It’s hard to completely escape the news stories about Asian carp and “killer bees”, brown marmorated stink bugs and giant salvinia, but somehow most of us seem to remain either oblivious or unconcerned about this foreign invasion. Granted, fishermen in Texas are beginning to notice new mats of dense Salvinia weeds choking boat docks, and Texas ranchers have complained for years about the dense thickets of salt cedar crowding out native vegetation and sucking up precious stream water. Unfortunately, these are just the tip of the invasive organism iceberg.
Why are foreign plants and animals so alarming? After all, half of the plants in our urban landscapes seem to be Asian, or Japanese, or South American in origin. Although many of these species grow tamely under human supervision and never cause any ecological alarm, others are more unruly. In a new home with few specialized pests or diseases, exotic plants and animals are free to change from mild-mannered to “Little Shop of Horrors” nightmares. In addition to the spread and increase of these unwanted pests, exotics often kill or crowd out native plants and animals, leading to irreparable losses of our natural heritage.

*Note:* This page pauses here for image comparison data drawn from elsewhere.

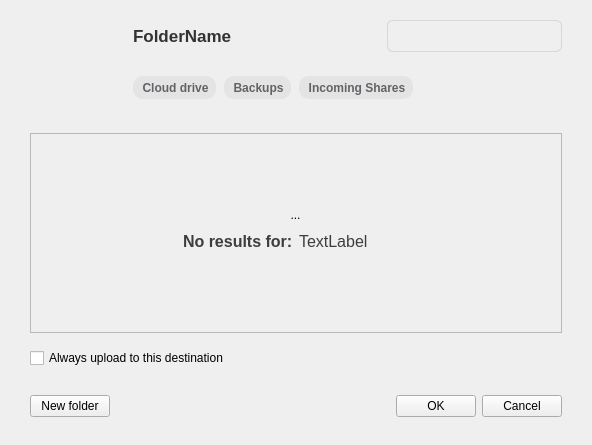
Qt form src/MEGASync/gui/node_selector/gui/linux/NodeSelectorTreeViewWidget.ui (meganz/MEGAsync) before a commit.
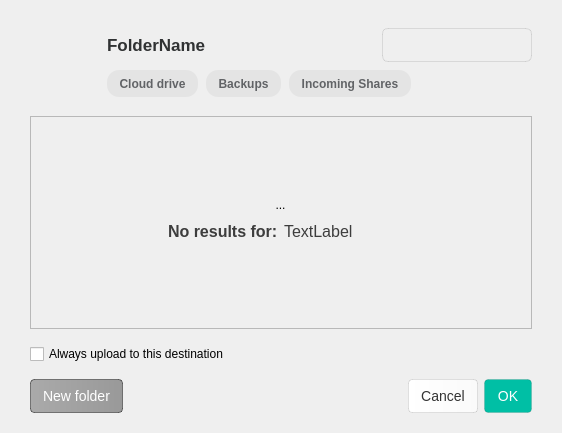
The same form after that commit. The open tabs and pages were chosen to show the change. Icons and pictures are not drawn. Custom widgets are drawn as their Qt base class.

Commit message: some ui adjustments on linux node selector

Patch:
```diff
--- a/src/MEGASync/gui/node_selector/gui/linux/NodeSelectorTreeViewWidget.ui
+++ b/src/MEGASync/gui/node_selector/gui/linux/NodeSelectorTreeViewWidget.ui
@@ -6,8 +6,8 @@
    <rect>
     <x>0</x>
     <y>0</y>
-    <width>540</width>
-    <height>445</height>
+    <width>562</width>
+    <height>433</height>
    </rect>
   </property>
   <property name="windowTitle">
@@ -38,17 +38,23 @@
    <item>
     <layout class="QGridLayout" name="gridLayout">
      <property name="topMargin">
-      <number>0</number>
+      <number>8</number>
      </property>
      <property name="bottomMargin">
-      <number>10</number>
+      <number>4</number>
+     </property>
+     <property name="horizontalSpacing">
+      <number>2</number>
+     </property>
+     <property name="verticalSpacing">
+      <number>8</number>
      </property>
      <item row="0" column="10">
       <widget class="SearchLineEdit" name="leSearch">
        <property name="minimumSize">
         <size>
-         <width>175</width>
-         <height>32</height>
+         <width>150</width>
+         <height>34</height>
         </size>
        </property>
        <property name="styleSheet">
@@ -57,7 +63,7 @@
 border-width:1px 1px 1px 1px;
 border-style:solid;
 border-color:rgba(0,0,0,0.1);
-min-height:30px;
+min-height:32px;
 }</string>
        </property>
        <property name="frameShape">
@@ -93,8 +99,8 @@
        </property>
        <property name="iconSize">
         <size>
-         <width>16</width>
-         <height>16</height>
+         <width>24</width>
+         <height>24</height>
         </size>
        </property>
       </widget>
@@ -198,8 +204,8 @@
        </property>
        <property name="iconSize">
         <size>
-         <width>16</width>
-         <height>16</height>
+         <width>24</width>
+         <height>24</height>
         </size>
        </property>
       </widget>
@@ -288,11 +294,11 @@
        <property name="styleSheet">
         <string notr="true">QToolButton
 {
-  border-radius: 10px;
+  border-radius: 12px;
   font-weight: 600;
-  height:20px;
-  padding-left:5px;
-  padding-right:3px;
+  height:24px;
+  padding-left:8px;
+  padding-right:8px;
   background-color: rgba(0, 0, 0, 0.05);
   color:#616366;
 }
@@ -324,6 +330,12 @@
         <property name="leftMargin">
          <number>0</number>
         </property>
+        <property name="topMargin">
+         <number>0</number>
+        </property>
+        <property name="bottomMargin">
+         <number>0</number>
+        </property>
         <item>
          <widget class="QToolButton" name="cloudDriveSearch">
           <property name="cursor">
@@ -680,17 +692,22 @@
              </size>
             </property>
             <property name="styleSheet">
-             <string notr="true">*{
-color:#3D3D3D;
-font-size:16px;
-font-weight: 700;
-}</string>
+             <string notr="true"/>
             </property>
             <layout class="QHBoxLayout" name="horizontalLayout_4">
              <item alignment="Qt::AlignRight">
               <widget class="QLabel" name="textLabel">
+               <property name="font">
+                <font>
+                 <pointsize>-1</pointsize>
+                 <bold>true</bold>
+                </font>
+               </property>
                <property name="styleSheet">
-                <string notr="true"/>
+                <string notr="true">*{
+color:#3D3D3D;
+font-size:16px;
+}</string>
                </property>
                <property name="text">
                 <string>No results for:</string>
@@ -699,9 +716,17 @@
              </item>
              <item alignment="Qt::AlignLeft">
               <widget class="QLabel" name="searchNotFoundText">
+               <property name="font">
+                <font>
+                 <pointsize>-1</pointsize>
+                 <bold>false</bold>
+                </font>
+               </property>
                <property name="styleSheet">
                 <string notr="true">*{
-font-weight: 400;
+color:#3D3D3D;
+font-size:16px;
+font-weigth:400;
 }</string>
                </property>
                <property name="text">
@@ -744,30 +769,68 @@
      <property name="maximumSize">
       <size>
        <width>16777215</width>
-       <height>16777215</height>
+       <height>35</height>
       </size>
      </property>
      <property name="styleSheet">
-      <string notr="true"/>
+      <string notr="true">QPushButton
+{
+min-height:32px;
+padding-left:12px;
+padding-right:12px;
+font-size:14px;
+font-weight: 400;
+border-radius:4px;
+}</string>
      </property>
      <layout class="QHBoxLayout" name="horizontalLayout">
       <property name="leftMargin">
        <number>0</number>
       </property>
       <property name="topMargin">
-       <number>12</number>
+       <number>0</number>
       </property>
       <property name="rightMargin">
        <number>0</number>
       </property>
       <property name="bottomMargin">
-       <number>8</number>
+       <number>0</number>
       </property>
       <item>
        <widget class="QPushButton" name="bNewFolder">
+        <property name="styleSheet">
+         <string notr="true">
+QPushButton
+{
+background-color:qlineargradient( x1:0 y1:0, x2:1 y2:0, stop:0 #AAAAAA, stop:1 #999999);
+color:#FFFFFF;
+border: 1px solid rgba(0, 0, 0, 0.44);
+}
+
+QPushButton:disabled
+{
+background-color: qlineargradient( x1:0 y1:0, x2:1 y2:0, stop:0 rgba(170, 170, 170, 0.3), stop:1 rgba(153, 153, 153, 0.3));
+border: 1px solid rgba(0, 0, 0, 0.15);
+}
+
+QPushButton::hover
+{
+background-color:qlineargradient( x1:0 y1:0, x2:1 y2:0, stop:0 #8D8D8D, stop:1 #7A7A7A);
+}</string>
+        </property>
         <property name="text">
          <string>New folder</string>
         </property>
+        <property name="icon">
+         <iconset resource="../../../Resources_linux.qrc">
+          <normaloff>:/images/node_selector/plus.png</normaloff>:/images/node_selector/plus.png</iconset>
+        </property>
+        <property name="iconSize">
+         <size>
+          <width>16</width>
+          <height>16</height>
+         </size>
+        </property>
        </widget>
       </item>
       <item>
@@ -783,20 +846,59 @@
         </property>
        </spacer>
       </item>
-      <item>
-       <widget class="QPushButton" name="bOk">
-        <property name="text">
-         <string>OK</string>
-        </property>
-       </widget>
-      </item>
       <item>
        <widget class="QPushButton" name="bCancel">
+        <property name="styleSheet">
+         <string notr="true">QPushButton
+{
+background-color:qlineargradient( x1:0 y1:0, x2:1 y2:0, stop:0 #FFFFFF, stop:1 #FAFAFA);
+color:#333333;
+border: 1px solid rgba(0, 0, 0, 0.1);
+}
+
+QPushButton:disabled
+{
+color: rgba(51, 51, 51, 0.3);
+}
+
+QPushButton:hover
+{
+background-color:qlineargradient( x1:0 y1:0, x2:1 y2:0, stop:0 #FAFAFA, stop:1 #F2F2F2);
+color:#333333;
+}</string>
+        </property>
         <property name="text">
          <string>Cancel</string>
         </property>
        </widget>
       </item>
+      <item>
+       <widget class="QPushButton" name="bOk">
+        <property name="styleSheet">
+         <string notr="true">QPushButton
+{
+background:#00BFA5;
+border: 1px solid rgba(0, 0, 0, 0.1);
+color:#FFFFFF;
+}
+
+QPushButton:disabled
+{
+background: rgba(0, 191, 165, 0.3);
+color:#FFFFFF;
+}
+
+QPushButton:hover
+{
+background: #00A787;
+color:#FFFFFF;
+}</string>
+        </property>
+        <property name="text">
+         <string>OK</string>
+        </property>
+       </widget>
+      </item>
      </layout>
     </widget>
    </item>
```
Left out of the diff: 19 changed lines with no effect on the pictures. The commit also changes 2 other files.
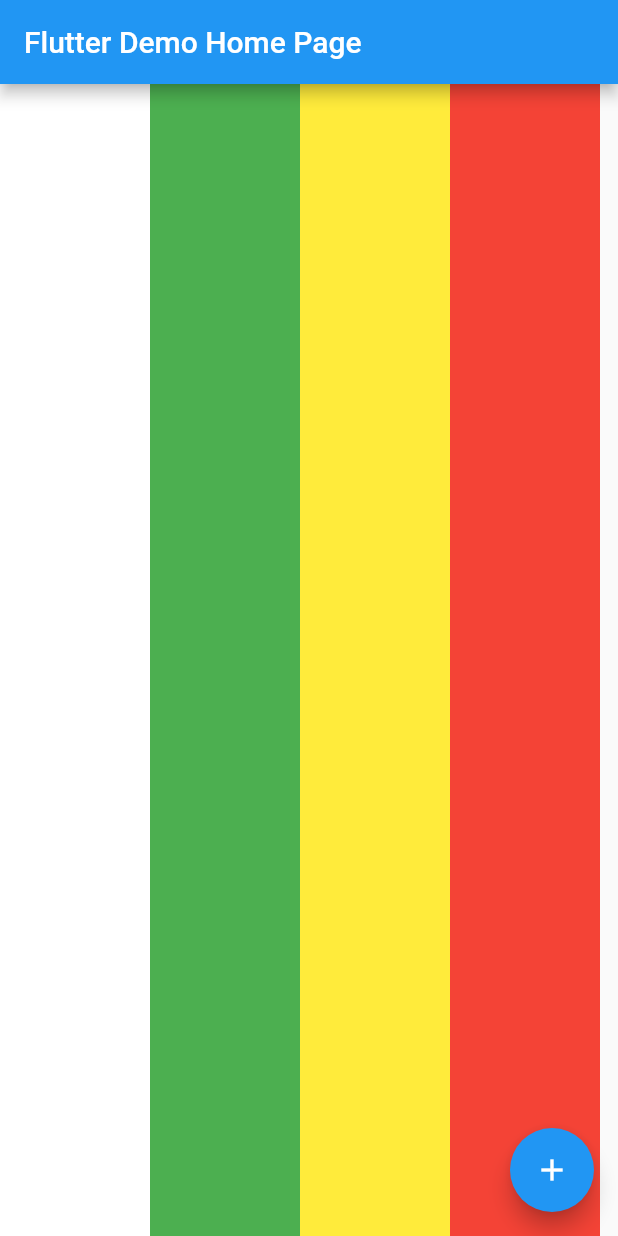
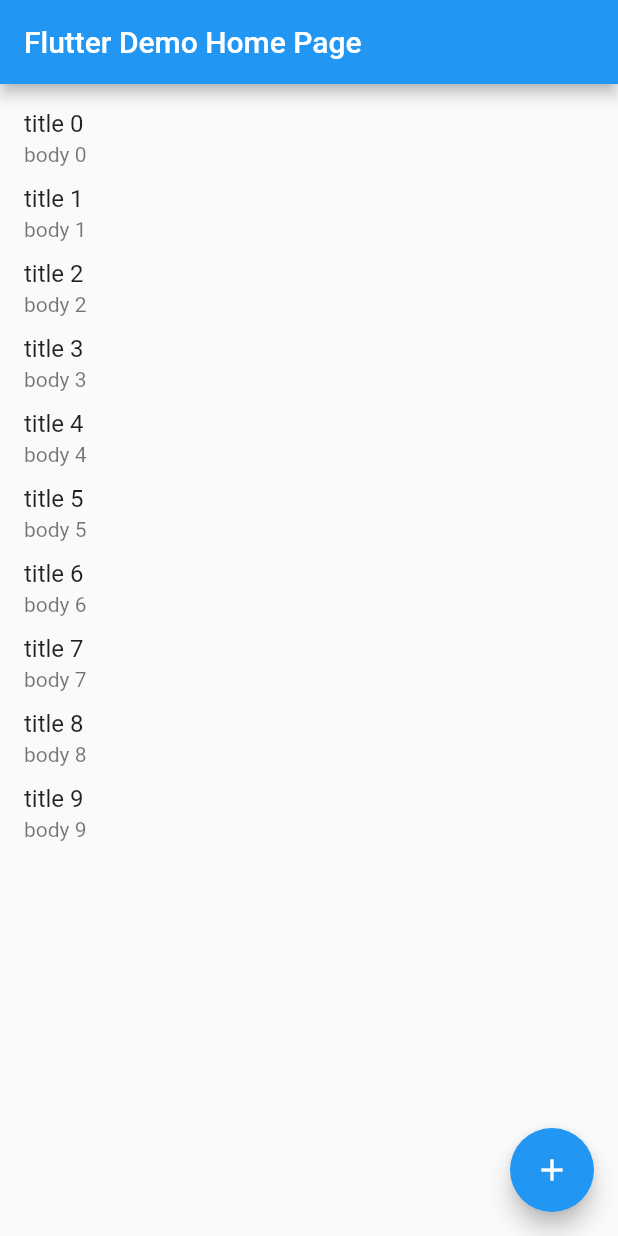
Before and after one commit to hw20101101/flutter_demo, a Flutter app: the screen it shows after launch, on a phone screen of 412 x 824 dp. Run offline on Flutter 3.47's test engine with Material 2 defaults, Android fonts, the phone set to English and light mode, and no system bars; our stand-ins replace cached_network_image.

Commit message:
学习 ListView.builder

```diff
--- a/lib/main.dart
+++ b/lib/main.dart
@@ -115,7 +115,28 @@ class _MyHomePageState extends State<MyHomePage> with WidgetsBindingObserver {
         // the App.build method, and use it to set our appbar title.
         title: Text(widget.title),
       ),
-      body: ListView(
+      body: ListView.builder(
+        itemCount: 10,
+        itemExtent: 50,
+        itemBuilder: (BuildContext content, int index) => ListTile(
+          title: Text('title $index'),
+          subtitle: Text('body $index'),
+        ),
+      ),
+      floatingActionButton: FloatingActionButton(
+        onPressed: _incrementCounter,
+        tooltip: 'Increment',
+        child: Icon(Icons.add),
+      ), // This trailing comma makes auto-formatting nicer for build methods.
+    );
+  }
+}
+
+/*
+
+0308 备份代码2
+
+body: ListView(
         scrollDirection: Axis.horizontal,
         itemExtent: 100,
         children: <Widget>[
@@ -125,15 +146,7 @@ class _MyHomePageState extends State<MyHomePage> with WidgetsBindingObserver {
           Container(color: Colors.red)
         ],
       ),
-
-      floatingActionButton: FloatingActionButton(
-        onPressed: _incrementCounter,
-        tooltip: 'Increment',
-        child: Icon(Icons.add),
-      ), // This trailing comma makes auto-formatting nicer for build methods.
-    );
-  }
-}
+ */
 
 /*
 0308 备份代码
```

Take the emerald ash borer, Agrilus planipennis. This native Asian beetle is currently terrorizing parts of the Midwest, mercilessly attacking and killing ash trees. It has already killed tens of millions of ash trees in southeastern Michigan, and tens of millions more in Illinois, Indiana, Kentucky, Minnesota, Missouri, New York, Ohio, Ontario, Pennsylvania, Tennessee, Quebec, Virginia, West Virginia, and Wisconsin. Besides the heartbreak of seeing fifty year old trees die, the emerald ash borer is costing municipalities, property owners, nursery operators and forest products industries tens of millions of dollars. And it’s headed toward Texas.
One of the best weapons we have again invasive plants and animals is the Texas Invasives website. A product of the Texas Invasive Plant and Pest Council, this site documents many of the most important invasive plants and animals in Texas, or soon to arrive. It also provides invites anyone with interest a chance to sign up as a Citizen Scientist volunteer in the fight against these critters. I like to think of these volunteers as the Texas Rangers of the plant and pest world.
Emerald ash borer is one of the latest additions to the site. Colleague Dr. Charlie Helpert, and I have been on lookout duty for this pest for the past couple of years and are very excited about a new training module for EAB. Travis Gallo, Citizen Science Program Coordinator at the Lady Bird Johnson Wildflower Center, recently posted a new EAB training module that can be used by Citizen Science volunteers and the public. In just a few minutes you can learn the basics about how to scout for and identify this new pest.
With millions of acres and thousands of miles of urban roadside, we can’t have too many people looking.
The website, says Gallo, is currently focused mainly on plants. But new sections on insects and other animals are in the process of being developed.
If you’re interested in the Citizen Science invasives program, please consider signing up. You have two options to join. The most fun track is to attend a Citizen Science Workshop. Workshops include classroom training about invasive species, GPS use, digital photography and reporting observations. If you don’t live close to a workshop location, or prefer to work alone, there’s a Voyageur Online training program. For more information on both, visit the Become a Citizen Scientist webpage.